◆ **What to produce**
Extract all lines that hold "thanks" from the records below.
Information section start
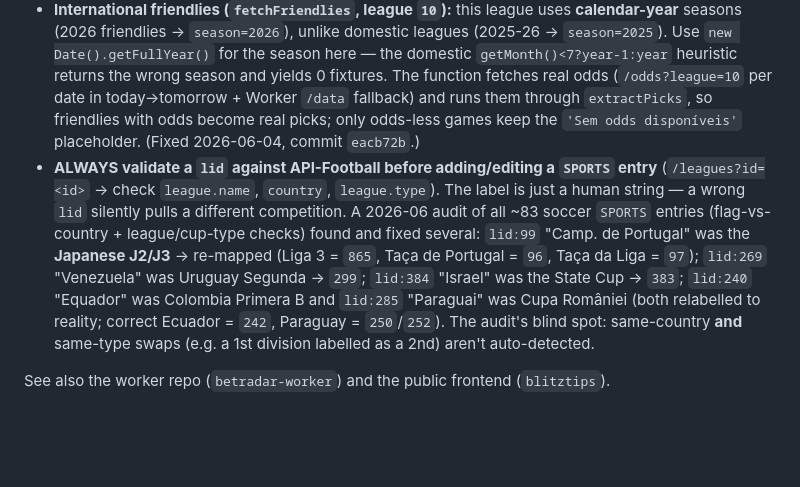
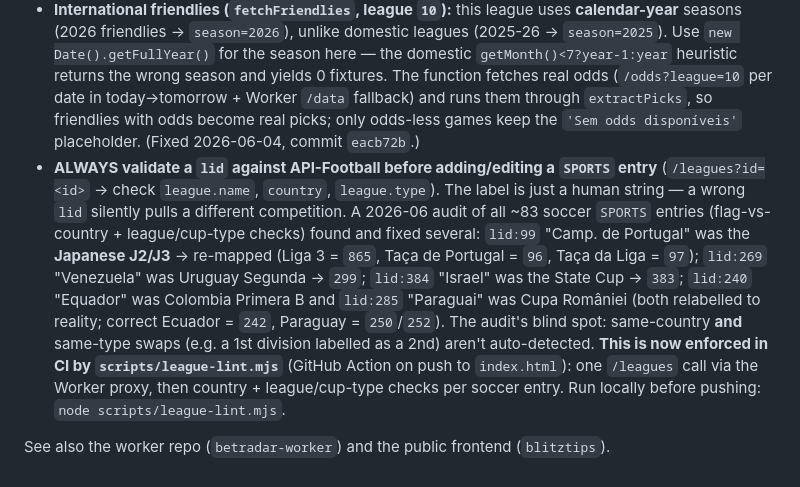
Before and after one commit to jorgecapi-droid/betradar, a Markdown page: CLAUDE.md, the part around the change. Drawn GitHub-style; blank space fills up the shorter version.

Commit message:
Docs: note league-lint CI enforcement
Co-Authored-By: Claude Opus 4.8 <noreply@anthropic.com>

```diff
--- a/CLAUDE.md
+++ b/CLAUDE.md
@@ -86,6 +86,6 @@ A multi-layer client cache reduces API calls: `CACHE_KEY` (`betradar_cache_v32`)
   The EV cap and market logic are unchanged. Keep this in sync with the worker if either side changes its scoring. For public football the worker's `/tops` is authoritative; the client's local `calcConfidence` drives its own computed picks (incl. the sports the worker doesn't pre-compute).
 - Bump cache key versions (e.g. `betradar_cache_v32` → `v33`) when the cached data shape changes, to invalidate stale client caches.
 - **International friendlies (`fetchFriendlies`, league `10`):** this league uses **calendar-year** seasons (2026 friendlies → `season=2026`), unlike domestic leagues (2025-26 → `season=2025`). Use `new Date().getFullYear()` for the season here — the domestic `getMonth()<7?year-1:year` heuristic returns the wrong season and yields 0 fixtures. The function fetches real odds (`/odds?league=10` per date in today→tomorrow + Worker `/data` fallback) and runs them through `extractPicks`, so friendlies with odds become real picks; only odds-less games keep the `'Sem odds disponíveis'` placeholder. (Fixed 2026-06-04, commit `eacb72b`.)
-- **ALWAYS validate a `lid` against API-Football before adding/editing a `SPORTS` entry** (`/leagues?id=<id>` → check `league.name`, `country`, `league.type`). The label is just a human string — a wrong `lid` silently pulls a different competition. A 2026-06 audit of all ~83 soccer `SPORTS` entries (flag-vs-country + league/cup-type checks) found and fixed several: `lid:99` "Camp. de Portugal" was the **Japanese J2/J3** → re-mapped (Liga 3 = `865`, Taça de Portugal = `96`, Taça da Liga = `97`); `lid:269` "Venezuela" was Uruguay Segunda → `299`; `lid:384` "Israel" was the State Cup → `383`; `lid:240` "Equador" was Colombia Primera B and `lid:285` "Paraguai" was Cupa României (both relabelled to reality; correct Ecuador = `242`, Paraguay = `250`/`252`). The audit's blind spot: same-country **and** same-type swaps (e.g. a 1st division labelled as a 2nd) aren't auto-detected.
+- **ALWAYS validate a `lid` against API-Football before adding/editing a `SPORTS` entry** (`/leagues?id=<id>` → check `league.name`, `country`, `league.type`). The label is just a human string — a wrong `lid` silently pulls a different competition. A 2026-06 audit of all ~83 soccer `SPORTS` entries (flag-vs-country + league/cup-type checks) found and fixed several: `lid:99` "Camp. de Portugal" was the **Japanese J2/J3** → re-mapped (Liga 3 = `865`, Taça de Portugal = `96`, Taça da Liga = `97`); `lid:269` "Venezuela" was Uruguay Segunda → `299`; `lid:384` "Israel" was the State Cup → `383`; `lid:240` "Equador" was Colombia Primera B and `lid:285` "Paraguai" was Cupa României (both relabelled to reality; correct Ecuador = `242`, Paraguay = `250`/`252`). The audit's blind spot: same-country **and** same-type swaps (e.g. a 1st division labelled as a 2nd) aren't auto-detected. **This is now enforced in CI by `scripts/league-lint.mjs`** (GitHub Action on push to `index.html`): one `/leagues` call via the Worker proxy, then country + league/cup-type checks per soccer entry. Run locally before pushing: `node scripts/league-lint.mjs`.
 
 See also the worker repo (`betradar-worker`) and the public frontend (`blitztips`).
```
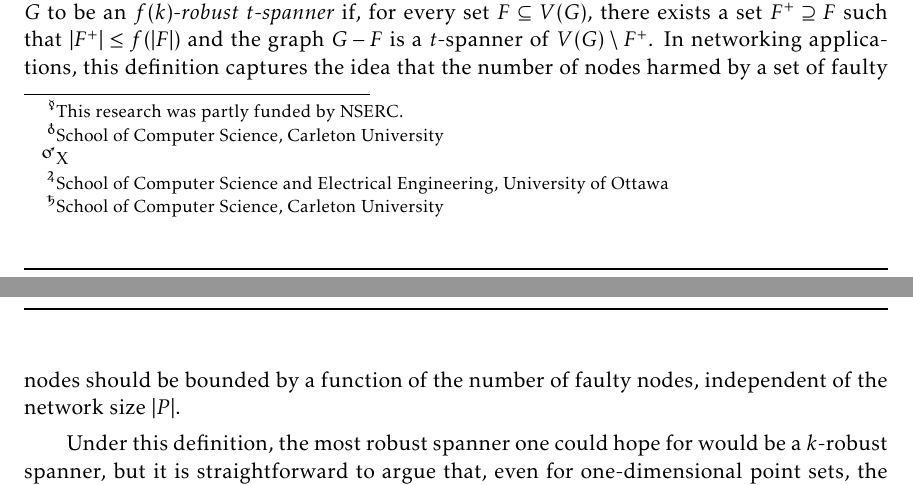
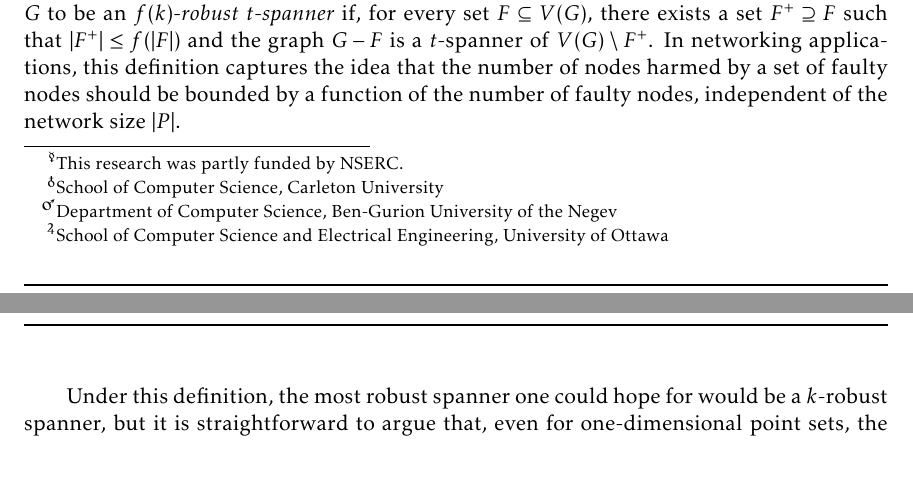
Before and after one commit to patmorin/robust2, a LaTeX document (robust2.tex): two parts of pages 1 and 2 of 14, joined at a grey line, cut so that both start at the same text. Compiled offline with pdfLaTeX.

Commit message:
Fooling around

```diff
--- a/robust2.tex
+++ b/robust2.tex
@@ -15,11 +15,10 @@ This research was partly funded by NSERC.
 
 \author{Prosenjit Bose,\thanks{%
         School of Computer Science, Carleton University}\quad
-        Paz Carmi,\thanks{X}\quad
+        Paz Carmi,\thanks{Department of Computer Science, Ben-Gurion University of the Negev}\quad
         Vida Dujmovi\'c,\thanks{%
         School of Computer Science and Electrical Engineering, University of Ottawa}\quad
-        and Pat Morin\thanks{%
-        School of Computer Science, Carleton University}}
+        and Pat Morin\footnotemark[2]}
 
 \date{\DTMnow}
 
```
Information section end
◆ **Exercise answer**
 \author{Prosenjit Bose,\thanks{%
-        Paz Carmi,\thanks{X}\quad
+        Paz Carmi,\thanks{Department of Computer Science, Ben-Gurion University of the Negev}\quad
         Vida Dujmovi\'c,\thanks{%
-        and Pat Morin\thanks{%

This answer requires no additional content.